Cathy, Thank you for your well-written and thoughtful answer. You have a gift for clear writing. I’m glad you’ve been able to pursue your passions and that your job enabled you to do so, along with being present for your kids’ events. That’s priceless. I’m also happy that Phil likes his job. I had a job where working under my new boss made me miserable, and it adds so much stress to your life. I have a close relative who recently got out of a job in a very stressful environment, and two of her former co-workers have DIED since she left. Both deaths may have been stress-related. Not worth it!
What a provocative post, Susan, and one coming at a time when I needed to read it.
I was asked, recently, if I got paid for my blog and why I blog. I am not a writer by profession, nor did I start blogging in order to write a book or become published. I did, still do it for the discipline of writing, to share stories, observances, books, life. I always said that if blogging ever became burdensome or a chore, I would stop.
I have also read recently, on a few sites, that blog readership seems to be down, or that comments have. My readership has remained steady, but, comments are definitely down. I’m okay with this, as I still enjoy the process of writing, photographing, connecting . . .
I spend a great deal of time in volunteer organizations. Most of the time, I enjoy it. I am a social person, a gardener, what I do is in one way or another for the betterment of society. I work with others to be able to give sizable scholarships and in capacities of encouragement and support. Tonight, I am hand holding via the internet someone who needs a lot of encouragement and who is needy, BUT, in a few days, I will be interviewing a woman who is turning 107 years old and who has made a remarkable mark in her community. I can’t wait to hear her story.

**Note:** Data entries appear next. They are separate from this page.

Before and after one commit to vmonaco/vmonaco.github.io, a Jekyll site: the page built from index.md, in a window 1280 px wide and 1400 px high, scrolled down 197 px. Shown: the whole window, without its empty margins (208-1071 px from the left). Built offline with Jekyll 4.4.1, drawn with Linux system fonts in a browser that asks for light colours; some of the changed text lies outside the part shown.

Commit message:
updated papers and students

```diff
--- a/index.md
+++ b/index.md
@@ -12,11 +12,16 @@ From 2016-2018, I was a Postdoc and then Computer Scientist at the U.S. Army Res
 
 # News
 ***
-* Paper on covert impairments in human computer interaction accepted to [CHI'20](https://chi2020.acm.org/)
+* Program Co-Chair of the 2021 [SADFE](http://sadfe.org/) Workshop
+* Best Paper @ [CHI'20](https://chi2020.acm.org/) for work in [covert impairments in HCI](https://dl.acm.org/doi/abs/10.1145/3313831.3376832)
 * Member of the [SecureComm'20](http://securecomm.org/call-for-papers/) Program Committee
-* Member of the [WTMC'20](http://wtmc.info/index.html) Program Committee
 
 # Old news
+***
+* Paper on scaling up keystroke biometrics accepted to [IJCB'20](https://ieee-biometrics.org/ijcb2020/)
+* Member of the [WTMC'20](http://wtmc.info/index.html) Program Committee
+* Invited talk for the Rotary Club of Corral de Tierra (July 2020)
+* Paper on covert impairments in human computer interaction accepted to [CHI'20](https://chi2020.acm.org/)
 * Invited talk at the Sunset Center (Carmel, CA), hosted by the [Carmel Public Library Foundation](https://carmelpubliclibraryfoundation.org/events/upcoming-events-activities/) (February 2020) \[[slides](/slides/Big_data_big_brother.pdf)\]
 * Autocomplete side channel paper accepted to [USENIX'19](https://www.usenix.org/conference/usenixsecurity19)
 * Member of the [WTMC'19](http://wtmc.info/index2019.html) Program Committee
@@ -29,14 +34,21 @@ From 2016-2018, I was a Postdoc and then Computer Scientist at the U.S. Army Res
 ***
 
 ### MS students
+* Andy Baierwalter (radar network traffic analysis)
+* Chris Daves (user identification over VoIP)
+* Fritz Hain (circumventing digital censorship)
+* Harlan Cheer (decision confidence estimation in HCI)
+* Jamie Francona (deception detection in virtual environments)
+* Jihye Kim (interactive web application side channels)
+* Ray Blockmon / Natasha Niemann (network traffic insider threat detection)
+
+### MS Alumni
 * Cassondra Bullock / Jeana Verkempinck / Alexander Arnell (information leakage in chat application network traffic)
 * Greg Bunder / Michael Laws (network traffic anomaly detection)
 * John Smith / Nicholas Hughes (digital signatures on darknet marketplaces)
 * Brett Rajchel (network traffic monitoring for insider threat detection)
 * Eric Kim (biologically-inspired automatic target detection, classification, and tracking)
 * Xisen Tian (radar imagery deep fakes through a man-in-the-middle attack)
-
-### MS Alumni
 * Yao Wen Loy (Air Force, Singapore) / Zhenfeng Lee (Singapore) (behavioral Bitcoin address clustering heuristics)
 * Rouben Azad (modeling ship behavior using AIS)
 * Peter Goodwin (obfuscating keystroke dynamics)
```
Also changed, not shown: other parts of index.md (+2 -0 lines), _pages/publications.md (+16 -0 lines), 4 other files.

I DO think that what I do has a purpose; be it to inform, assist, enlighten, encourage, or just make the world a better place, if only for 300 words.
Do read the Delany sisters’ book, as Sue has commented on. Our book group read it some year’s ago and my husband and I took our girls to see the play one Easter. It is inspiring.
I always enjoy reading your words – and I hope you know that they do have a purpose. Thank you.
Penny, your writing certainly does inform, assist, enlighten, encourage, and make the world a better place. For me, visiting your blog is like sitting down with a cup of tea and a close friend. It is a great place to go when I’m in need of comfort, inspiration, or even an occasional recipe. For my readers: you can find Penny’s work at http://lifeonthecutoff.wordpress.com/. Enjoy!
I do not get paid for my blog either. It’s sort of a fun hobby to me. Of course I do not have the readers that you have! Wow, I think you are doing great! I follow you and read as many of your blog posts as I can.
Interesting post! I never even considered trying to get paid for my blog(s)! I’ve been posting them (when I do post) when there is something I want to share with the world – mostly my friends – and when I have time.
BTW, it’s interesting that your daughter was in South Korea! I spent two years there, teaching on American military bases; this trip was the inspiration for a “travel-adventure” book: http://www.amazon.com/Korea-Are-You-Peace-Travelers/dp/1458210383/ref=asap_bc?ie=UTF8